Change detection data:
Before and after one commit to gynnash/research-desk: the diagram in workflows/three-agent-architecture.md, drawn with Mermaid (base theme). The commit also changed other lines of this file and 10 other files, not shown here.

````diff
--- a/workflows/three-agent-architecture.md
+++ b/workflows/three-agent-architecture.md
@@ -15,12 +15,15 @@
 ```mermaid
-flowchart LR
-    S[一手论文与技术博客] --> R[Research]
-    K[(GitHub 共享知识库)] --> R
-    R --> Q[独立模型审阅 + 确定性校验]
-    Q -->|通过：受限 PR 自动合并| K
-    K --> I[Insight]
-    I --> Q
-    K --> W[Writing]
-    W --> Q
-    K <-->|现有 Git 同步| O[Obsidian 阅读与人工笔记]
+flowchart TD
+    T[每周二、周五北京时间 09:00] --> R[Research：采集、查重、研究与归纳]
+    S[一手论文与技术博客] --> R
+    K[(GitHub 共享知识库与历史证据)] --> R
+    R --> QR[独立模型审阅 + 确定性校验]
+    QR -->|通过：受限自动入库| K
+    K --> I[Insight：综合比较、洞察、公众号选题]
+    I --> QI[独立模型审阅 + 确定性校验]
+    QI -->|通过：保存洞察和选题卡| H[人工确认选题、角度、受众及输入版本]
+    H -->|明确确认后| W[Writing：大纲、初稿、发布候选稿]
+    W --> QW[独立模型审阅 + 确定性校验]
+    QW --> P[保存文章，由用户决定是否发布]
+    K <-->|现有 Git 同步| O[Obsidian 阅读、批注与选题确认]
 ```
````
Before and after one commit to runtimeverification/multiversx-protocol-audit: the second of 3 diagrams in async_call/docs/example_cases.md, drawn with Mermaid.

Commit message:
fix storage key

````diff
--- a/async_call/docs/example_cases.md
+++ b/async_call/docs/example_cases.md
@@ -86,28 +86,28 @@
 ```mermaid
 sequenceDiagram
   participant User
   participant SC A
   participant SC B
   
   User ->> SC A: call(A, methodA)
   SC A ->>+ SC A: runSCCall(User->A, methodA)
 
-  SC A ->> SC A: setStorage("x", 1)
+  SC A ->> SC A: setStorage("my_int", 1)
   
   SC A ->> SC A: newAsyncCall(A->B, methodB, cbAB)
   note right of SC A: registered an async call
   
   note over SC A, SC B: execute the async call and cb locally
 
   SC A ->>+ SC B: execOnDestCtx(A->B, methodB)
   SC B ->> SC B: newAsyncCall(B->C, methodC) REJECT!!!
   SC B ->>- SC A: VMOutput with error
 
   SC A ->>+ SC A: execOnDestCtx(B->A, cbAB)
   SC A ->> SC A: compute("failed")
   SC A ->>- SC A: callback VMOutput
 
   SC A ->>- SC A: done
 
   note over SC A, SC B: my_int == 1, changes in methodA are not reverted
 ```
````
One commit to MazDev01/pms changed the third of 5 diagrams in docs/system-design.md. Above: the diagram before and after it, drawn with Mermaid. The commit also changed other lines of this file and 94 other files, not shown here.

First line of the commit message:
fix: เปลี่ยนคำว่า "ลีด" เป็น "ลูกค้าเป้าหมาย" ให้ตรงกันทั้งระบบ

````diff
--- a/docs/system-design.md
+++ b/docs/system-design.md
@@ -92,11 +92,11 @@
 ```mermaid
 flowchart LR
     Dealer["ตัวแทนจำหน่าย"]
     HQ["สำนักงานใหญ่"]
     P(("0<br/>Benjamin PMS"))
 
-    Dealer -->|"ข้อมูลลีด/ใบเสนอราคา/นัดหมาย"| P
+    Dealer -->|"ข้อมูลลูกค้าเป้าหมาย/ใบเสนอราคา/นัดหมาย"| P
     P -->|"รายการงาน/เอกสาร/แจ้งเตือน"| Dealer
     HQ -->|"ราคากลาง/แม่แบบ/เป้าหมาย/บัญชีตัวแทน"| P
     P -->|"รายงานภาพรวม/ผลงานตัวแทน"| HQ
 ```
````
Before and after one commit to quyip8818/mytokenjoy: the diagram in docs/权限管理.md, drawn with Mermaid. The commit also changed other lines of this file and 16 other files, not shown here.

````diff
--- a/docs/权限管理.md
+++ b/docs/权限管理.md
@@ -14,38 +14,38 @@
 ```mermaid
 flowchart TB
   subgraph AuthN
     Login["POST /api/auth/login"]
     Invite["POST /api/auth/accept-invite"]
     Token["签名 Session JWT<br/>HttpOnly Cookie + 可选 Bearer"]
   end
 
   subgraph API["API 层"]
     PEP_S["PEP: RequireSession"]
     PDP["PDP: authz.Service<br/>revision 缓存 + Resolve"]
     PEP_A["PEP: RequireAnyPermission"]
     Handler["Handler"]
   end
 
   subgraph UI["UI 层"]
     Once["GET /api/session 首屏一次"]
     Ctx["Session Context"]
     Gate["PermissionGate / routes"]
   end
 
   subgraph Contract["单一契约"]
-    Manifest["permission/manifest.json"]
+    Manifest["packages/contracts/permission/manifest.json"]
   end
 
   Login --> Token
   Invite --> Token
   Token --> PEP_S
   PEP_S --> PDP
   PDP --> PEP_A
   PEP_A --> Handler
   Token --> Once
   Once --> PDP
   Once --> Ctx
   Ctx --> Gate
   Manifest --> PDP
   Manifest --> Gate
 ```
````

Problem statement: Nothing above should be left out; write out every record exactly.

Result of the task:
Before and after one commit to gynnash/research-desk: the diagram in workflows/three-agent-architecture.md, drawn with Mermaid (base theme). The commit also changed other lines of this file and 10 other files, not shown here.

````diff
--- a/workflows/three-agent-architecture.md
+++ b/workflows/three-agent-architecture.md
@@ -15,12 +15,15 @@
 ```mermaid
-flowchart LR
-    S[一手论文与技术博客] --> R[Research]
-    K[(GitHub 共享知识库)] --> R
-    R --> Q[独立模型审阅 + 确定性校验]
-    Q -->|通过：受限 PR 自动合并| K
-    K --> I[Insight]
-    I --> Q
-    K --> W[Writing]
-    W --> Q
-    K <-->|现有 Git 同步| O[Obsidian 阅读与人工笔记]
+flowchart TD
+    T[每周二、周五北京时间 09:00] --> R[Research：采集、查重、研究与归纳]
+    S[一手论文与技术博客] --> R
+    K[(GitHub 共享知识库与历史证据)] --> R
+    R --> QR[独立模型审阅 + 确定性校验]
+    QR -->|通过：受限自动入库| K
+    K --> I[Insight：综合比较、洞察、公众号选题]
+    I --> QI[独立模型审阅 + 确定性校验]
+    QI -->|通过：保存洞察和选题卡| H[人工确认选题、角度、受众及输入版本]
+    H -->|明确确认后| W[Writing：大纲、初稿、发布候选稿]
+    W --> QW[独立模型审阅 + 确定性校验]
+    QW --> P[保存文章，由用户决定是否发布]
+    K <-->|现有 Git 同步| O[Obsidian 阅读、批注与选题确认]
 ```
````
Before and after one commit to runtimeverification/multiversx-protocol-audit: the second of 3 diagrams in async_call/docs/example_cases.md, drawn with Mermaid.

Commit message:
fix storage key

````diff
--- a/async_call/docs/example_cases.md
+++ b/async_call/docs/example_cases.md
@@ -86,28 +86,28 @@
 ```mermaid
 sequenceDiagram
   participant User
   participant SC A
   participant SC B
   
   User ->> SC A: call(A, methodA)
   SC A ->>+ SC A: runSCCall(User->A, methodA)
 
-  SC A ->> SC A: setStorage("x", 1)
+  SC A ->> SC A: setStorage("my_int", 1)
   
   SC A ->> SC A: newAsyncCall(A->B, methodB, cbAB)
   note right of SC A: registered an async call
   
   note over SC A, SC B: execute the async call and cb locally
 
   SC A ->>+ SC B: execOnDestCtx(A->B, methodB)
   SC B ->> SC B: newAsyncCall(B->C, methodC) REJECT!!!
   SC B ->>- SC A: VMOutput with error
 
   SC A ->>+ SC A: execOnDestCtx(B->A, cbAB)
   SC A ->> SC A: compute("failed")
   SC A ->>- SC A: callback VMOutput
 
   SC A ->>- SC A: done
 
   note over SC A, SC B: my_int == 1, changes in methodA are not reverted
 ```
````
One commit to MazDev01/pms changed the third of 5 diagrams in docs/system-design.md. Above: the diagram before and after it, drawn with Mermaid. The commit also changed other lines of this file and 94 other files, not shown here.

First line of the commit message:
fix: เปลี่ยนคำว่า "ลีด" เป็น "ลูกค้าเป้าหมาย" ให้ตรงกันทั้งระบบ

````diff
--- a/docs/system-design.md
+++ b/docs/system-design.md
@@ -92,11 +92,11 @@
 ```mermaid
 flowchart LR
     Dealer["ตัวแทนจำหน่าย"]
     HQ["สำนักงานใหญ่"]
     P(("0<br/>Benjamin PMS"))
 
-    Dealer -->|"ข้อมูลลีด/ใบเสนอราคา/นัดหมาย"| P
+    Dealer -->|"ข้อมูลลูกค้าเป้าหมาย/ใบเสนอราคา/นัดหมาย"| P
     P -->|"รายการงาน/เอกสาร/แจ้งเตือน"| Dealer
     HQ -->|"ราคากลาง/แม่แบบ/เป้าหมาย/บัญชีตัวแทน"| P
     P -->|"รายงานภาพรวม/ผลงานตัวแทน"| HQ
 ```
````
Before and after one commit to quyip8818/mytokenjoy: the diagram in docs/权限管理.md, drawn with Mermaid. The commit also changed other lines of this file and 16 other files, not shown here.

````diff
--- a/docs/权限管理.md
+++ b/docs/权限管理.md
@@ -14,38 +14,38 @@
 ```mermaid
 flowchart TB
   subgraph AuthN
     Login["POST /api/auth/login"]
     Invite["POST /api/auth/accept-invite"]
     Token["签名 Session JWT<br/>HttpOnly Cookie + 可选 Bearer"]
   end
 
   subgraph API["API 层"]
     PEP_S["PEP: RequireSession"]
     PDP["PDP: authz.Service<br/>revision 缓存 + Resolve"]
     PEP_A["PEP: RequireAnyPermission"]
     Handler["Handler"]
   end
 
   subgraph UI["UI 层"]
     Once["GET /api/session 首屏一次"]
     Ctx["Session Context"]
     Gate["PermissionGate / routes"]
   end
 
   subgraph Contract["单一契约"]
-    Manifest["permission/manifest.json"]
+    Manifest["packages/contracts/permission/manifest.json"]
   end
 
   Login --> Token
   Invite --> Token
   Token --> PEP_S
   PEP_S --> PDP
   PDP --> PEP_A
   PEP_A --> Handler
   Token --> Once
   Once --> PDP
   Once --> Ctx
   Ctx --> Gate
   Manifest --> PDP
   Manifest --> Gate
 ```
````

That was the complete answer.